TASK DESCRIPTION
All lines below containing "agent" are to be listed.

DATA RECORDS
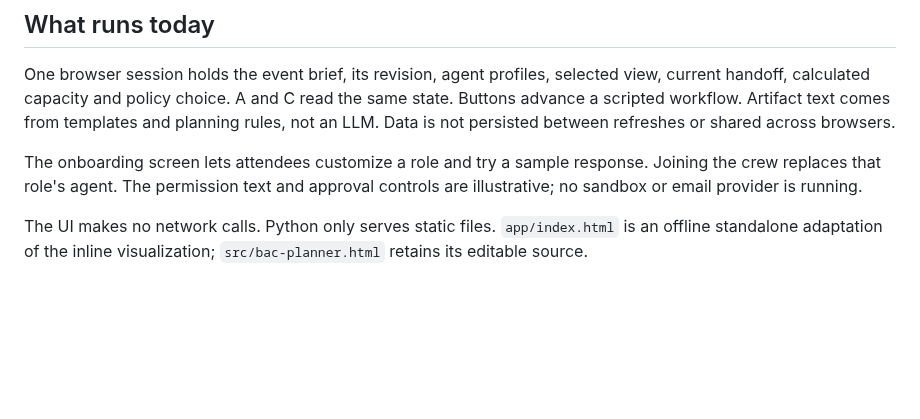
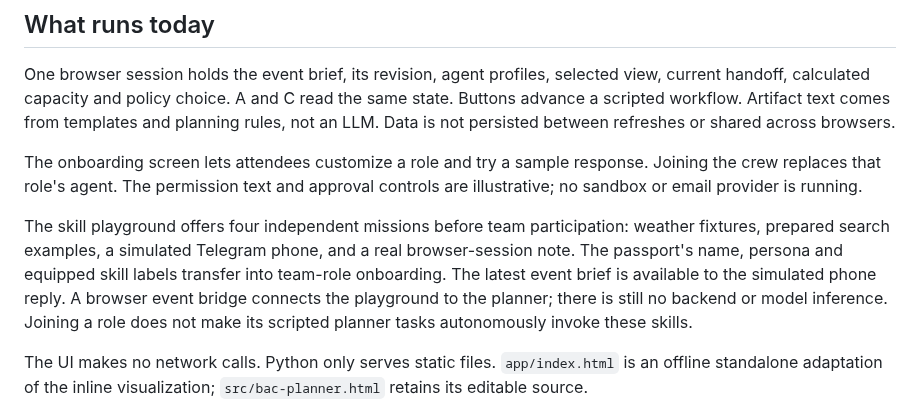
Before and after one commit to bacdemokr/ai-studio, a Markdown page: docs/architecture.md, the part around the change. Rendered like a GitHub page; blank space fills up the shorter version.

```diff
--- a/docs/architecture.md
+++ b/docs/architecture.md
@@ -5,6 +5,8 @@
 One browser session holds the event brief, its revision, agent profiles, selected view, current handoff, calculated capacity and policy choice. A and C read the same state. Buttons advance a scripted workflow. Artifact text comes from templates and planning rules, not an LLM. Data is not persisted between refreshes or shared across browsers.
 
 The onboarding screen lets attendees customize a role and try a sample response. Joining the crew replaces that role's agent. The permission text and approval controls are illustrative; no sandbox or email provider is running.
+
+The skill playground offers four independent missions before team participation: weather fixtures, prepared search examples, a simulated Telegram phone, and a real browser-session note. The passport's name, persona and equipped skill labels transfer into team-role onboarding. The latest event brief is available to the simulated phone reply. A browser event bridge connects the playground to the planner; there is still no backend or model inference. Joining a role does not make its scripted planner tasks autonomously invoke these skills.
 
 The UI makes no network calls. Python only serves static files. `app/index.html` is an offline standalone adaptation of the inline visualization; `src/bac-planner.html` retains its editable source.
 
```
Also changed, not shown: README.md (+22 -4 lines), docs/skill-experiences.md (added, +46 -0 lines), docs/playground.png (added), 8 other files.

OUTPUT BELOW
 One browser session holds the event brief, its revision, agent profiles, selected view, current handoff, calculated capacity and policy choice. A and C read the same state. Buttons advance a scripted workflow. Artifact text comes from templates and planning rules, not an LLM. Data is not persisted between refreshes or shared across browsers.
 The onboarding screen lets attendees customize a role and try a sample response. Joining the crew replaces that role's agent. The permission text and approval controls are illustrative; no sandbox or email provider is running.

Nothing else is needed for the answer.